Victoria Phillips is head of employment rights at Thompsons Solicitors

If the Department of Work and Pensions can’t get it right when shedding staff, then no wonder the government is making it easier to sack workers. It claims that employment laws are a burden on business and that employers are scared to take people on for fear of facing an employment tribunal should they later want to get rid. But the case of the Public and Commercial Service union members who last week won their right to redundancy payments should tell ministers, both as policy makers and employers, that simply applying plain common sense should keep them out of the courts.


Employment legislation exists to protect employers as well as employees. Regulations are not, on the whole, difficult to understand. Get it right, or just admit when you’ve got it wrong, and you won’t have to pay significant lawyers’ costs for the pleasure of having an employment tribunal judge explaining why you got it wrong.


The DWP’s refusal to pay redundancy payments to Jobcentre Plus workers whose fixed term contracts had ended was always difficult to fathom. Its lawyers argued throughout that the JCP workers were dismissed because their fixed term contracts had not been renewed, not because it was a redundancy situation. Yet the law is clear: if an employer decides it needs fewer employees of a particular kind to carry out work, the reason for the dismissal is redundancy.

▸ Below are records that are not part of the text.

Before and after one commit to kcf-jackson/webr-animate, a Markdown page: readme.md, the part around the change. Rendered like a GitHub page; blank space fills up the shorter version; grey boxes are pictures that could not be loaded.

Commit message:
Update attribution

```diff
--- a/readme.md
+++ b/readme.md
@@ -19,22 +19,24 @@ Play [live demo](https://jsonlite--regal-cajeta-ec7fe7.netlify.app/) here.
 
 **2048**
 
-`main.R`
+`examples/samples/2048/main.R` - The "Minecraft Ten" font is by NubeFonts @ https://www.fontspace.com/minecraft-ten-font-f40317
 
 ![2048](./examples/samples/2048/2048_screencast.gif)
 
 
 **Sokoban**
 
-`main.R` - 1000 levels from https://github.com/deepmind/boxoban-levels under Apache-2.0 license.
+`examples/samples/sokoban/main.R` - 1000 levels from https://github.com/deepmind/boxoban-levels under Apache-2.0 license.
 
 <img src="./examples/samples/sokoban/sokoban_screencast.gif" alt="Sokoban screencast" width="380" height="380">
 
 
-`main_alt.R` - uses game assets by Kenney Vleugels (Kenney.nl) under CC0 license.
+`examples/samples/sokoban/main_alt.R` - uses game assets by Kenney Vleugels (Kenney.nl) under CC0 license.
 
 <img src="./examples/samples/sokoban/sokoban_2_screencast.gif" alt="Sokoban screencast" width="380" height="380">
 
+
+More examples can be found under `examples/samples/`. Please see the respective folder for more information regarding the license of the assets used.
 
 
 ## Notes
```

As the employment tribunal judge concluded, there were “no distinguishing factors” to disapply the decision of the Court of Appeal in a similar case involving a lecturer whose fixed term contract was not renewed.

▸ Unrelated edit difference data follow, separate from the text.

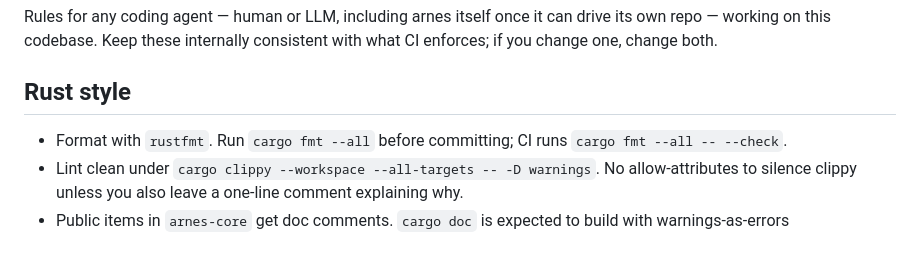
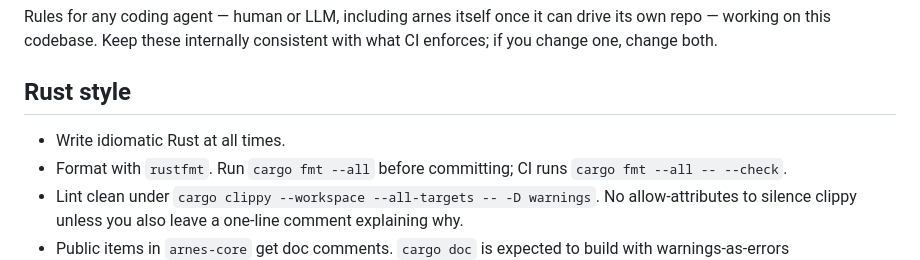
Before and after one commit to andreban/arnes, a Markdown page: AGENTS.md, the part around the change. Drawn GitHub-style.

Commit message:
docs: require idiomatic Rust in AGENTS.md
Add an explicit rule to the Rust style section so the expectation is
stated rather than implied by the surrounding lint and format rules.

```diff
--- a/AGENTS.md
+++ b/AGENTS.md
@@ -6,6 +6,7 @@ internally consistent with what CI enforces; if you change one, change both.
 
 ## Rust style
 
+- Write idiomatic Rust at all times.
 - Format with `rustfmt`. Run `cargo fmt --all` before committing; CI runs
   `cargo fmt --all -- --check`.
 - Lint clean under `cargo clippy --workspace --all-targets -- -D warnings`.
```
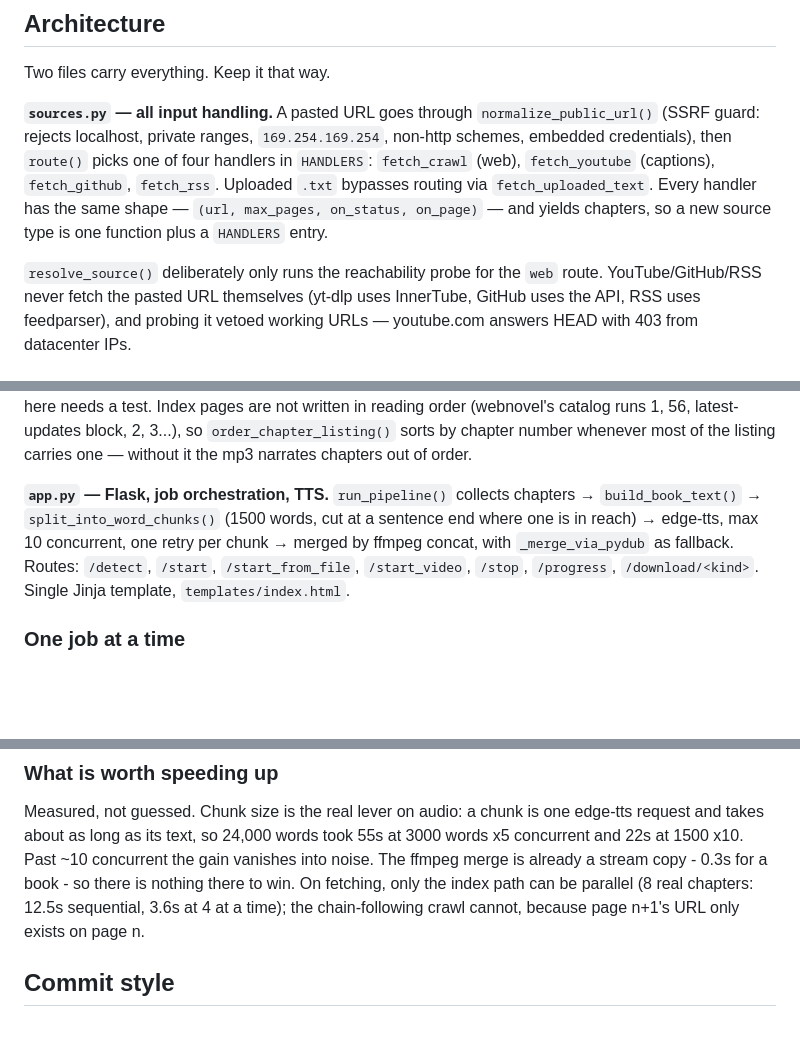
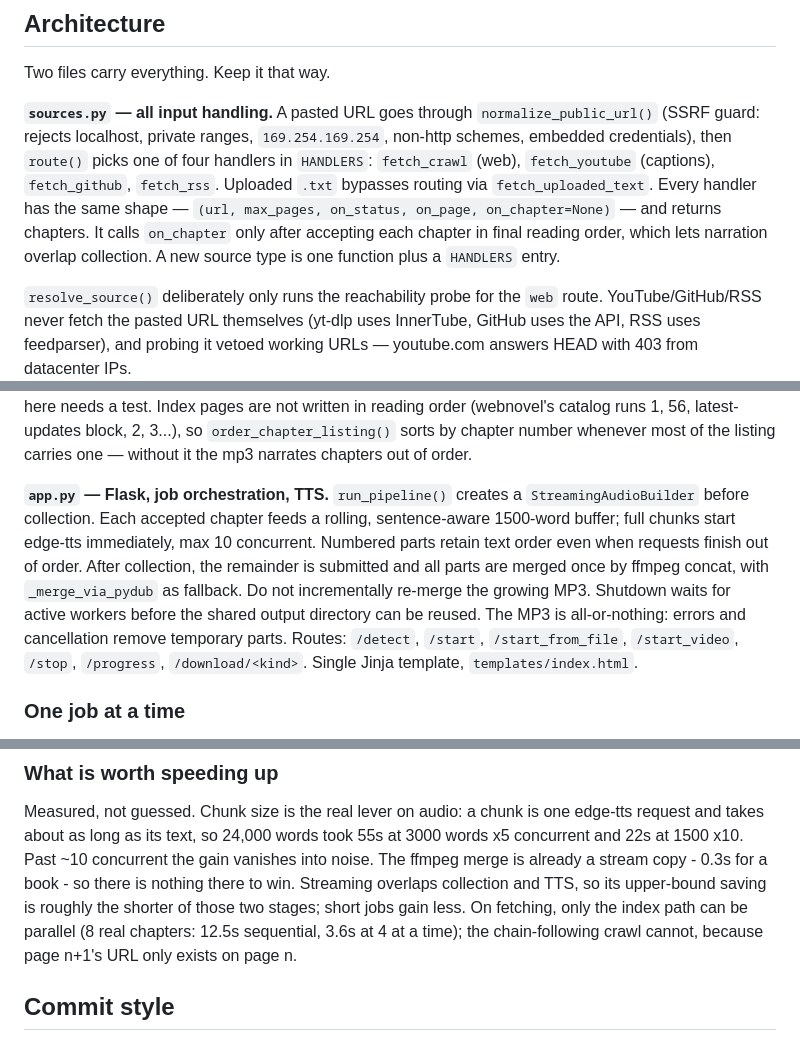
Before and after one commit to Yashswi-3/webbook_audio, a Markdown page: CLAUDE.md, 3 parts joined by grey strips. Rendered like a GitHub page; blank space fills up the shorter version.

```diff
--- a/CLAUDE.md
+++ b/CLAUDE.md
@@ -32,8 +32,10 @@ Two files carry everything. Keep it that way.
 picks one of four handlers in `HANDLERS`: `fetch_crawl` (web), `fetch_youtube`
 (captions), `fetch_github`, `fetch_rss`. Uploaded `.txt` bypasses routing via
 `fetch_uploaded_text`. Every handler has the same shape —
-`(url, max_pages, on_status, on_page)` — and yields chapters, so a new source
-type is one function plus a `HANDLERS` entry.
+`(url, max_pages, on_status, on_page, on_chapter=None)` — and returns chapters.
+It calls `on_chapter` only after accepting each chapter in final reading order,
+which lets narration overlap collection. A new source type is one function plus
+a `HANDLERS` entry.
 
 `resolve_source()` deliberately only runs the reachability probe for the `web`
 route. YouTube/GitHub/RSS never fetch the pasted URL themselves (yt-dlp uses
@@ -56,12 +58,17 @@ written in reading order (webnovel's catalog runs 1, 56, latest-updates block,
 2, 3...), so `order_chapter_listing()` sorts by chapter number whenever most
 of the listing carries one — without it the mp3 narrates chapters out of order.
 
-**`app.py` — Flask, job orchestration, TTS.** `run_pipeline()` collects
-chapters → `build_book_text()` → `split_into_word_chunks()` (1500 words, cut
-at a sentence end where one is in reach) → edge-tts, max 10 concurrent, one
-retry per chunk → merged by ffmpeg concat, with `_merge_via_pydub`
-as fallback. Routes: `/detect`, `/start`, `/start_from_file`, `/start_video`,
-`/stop`, `/progress`, `/download/<kind>`. Single Jinja template,
+**`app.py` — Flask, job orchestration, TTS.** `run_pipeline()` creates a
+`StreamingAudioBuilder` before collection. Each accepted chapter feeds a
+rolling, sentence-aware 1500-word buffer; full chunks start edge-tts
+immediately, max 10 concurrent. Numbered parts retain text order even when
+requests finish out of order. After collection, the remainder is submitted and
+all parts are merged once by ffmpeg concat, with `_merge_via_pydub` as fallback.
+Do not incrementally re-merge the growing MP3. Shutdown waits for active workers
+before the shared output directory can be reused.
+The MP3 is all-or-nothing: errors and cancellation remove temporary parts.
+Routes: `/detect`, `/start`, `/start_from_file`, `/start_video`, `/stop`,
+`/progress`, `/download/<kind>`. Single Jinja template,
 `templates/index.html`.
 
 ### One job at a time
@@ -126,9 +133,11 @@ Measured, not guessed. Chunk size is the real lever on audio: a chunk is one
 edge-tts request and takes about as long as its text, so 24,000 words took 55s
 at 3000 words x5 concurrent and 22s at 1500 x10. Past ~10 concurrent the gain
 vanishes into noise. The ffmpeg merge is already a stream copy - 0.3s for a
-book - so there is nothing there to win. On fetching, only the index path can
-be parallel (8 real chapters: 12.5s sequential, 3.6s at 4 at a time); the
-chain-following crawl cannot, because page n+1's URL only exists on page n.
+book - so there is nothing there to win. Streaming overlaps collection and TTS,
+so its upper-bound saving is roughly the shorter of those two stages; short
+jobs gain less. On fetching, only the index path can be parallel (8 real
+chapters: 12.5s sequential, 3.6s at 4 at a time); the chain-following crawl
+cannot, because page n+1's URL only exists on page n.
 
 ## Commit style
 
```
Also changed, not shown: README.md (+19 -3 lines).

In that case (known as Lee), the appeal court ruled that the decision of the college not to renew the claimant’s contract because it had less need for lecturers was a redundancy situation.  Just because it was known that the contract would not be renewed did not alter that.


And so the same was always, in our view, going to apply in the JCP cases. In 2010, as a direct result of coalition cuts, there was a freeze on civil service recruitment and no extension of fixed term contracts without ministerial permission. Some limited extensions were granted over the following months, but the need to reduce headcount remained and both the lead claimants in the case – Ms Fanis and Ms Ricciardi -  were eventually dismissed when their contracts were not renewed.


Thousands of other fixed term employees suffered the same fate in order that the DWP could meet head count reduction targets set by ministers. To argue that this was not a redundancy situation showed either a determination to ride roughshod over fixed term workers’ rights, or was just plain stupid.


Read more about the PCS fixed term contract case in LELR weekly

Click on the image to access the full Thompsons Labour and European Law Review

Scapegoating workers is not the economic medicine the economy needs

Victoria Phillips is head of employment rights at Thompsons Solicitors

Last week the government published another self-congratulatory report on the red-tape challenge – a progress report on its employment law reforms.


Two passages in Jo Swinson’s foreword stand out:


“Our reforms support better relationships between workers and employers. They are aimed at making evolutionary improvements to the labour market so it retains a flexibility and dynamism that benefits individuals, employers and the economy.”




“There is a range of employment laws that seek to make the process of taking people on fair. The Government continues to review these regulations to ensure they do not unreasonably burden employers or disincentivise them from hiring people, ensuring the labour market remains flexible.”


There is no trace of irony in either statement.


How a wholesale dismantling of employment rights, collective redundancy rules, equality laws and health and safety regulations are evolutionary improvements to the labour market only Jo Swinson may be able to explain.


But perhaps I’m missing something.


After all, the reforms aren’t yet all in place. In fact the timetable for some of them has changed, as this week’s LELR reports. The new employment tribunal rules, which are intended to make them easier to understand and which give employment judges new powers to strike out claims, will be with us in the summer rather than on 1 April in order to coincide with the introduction of ET fees.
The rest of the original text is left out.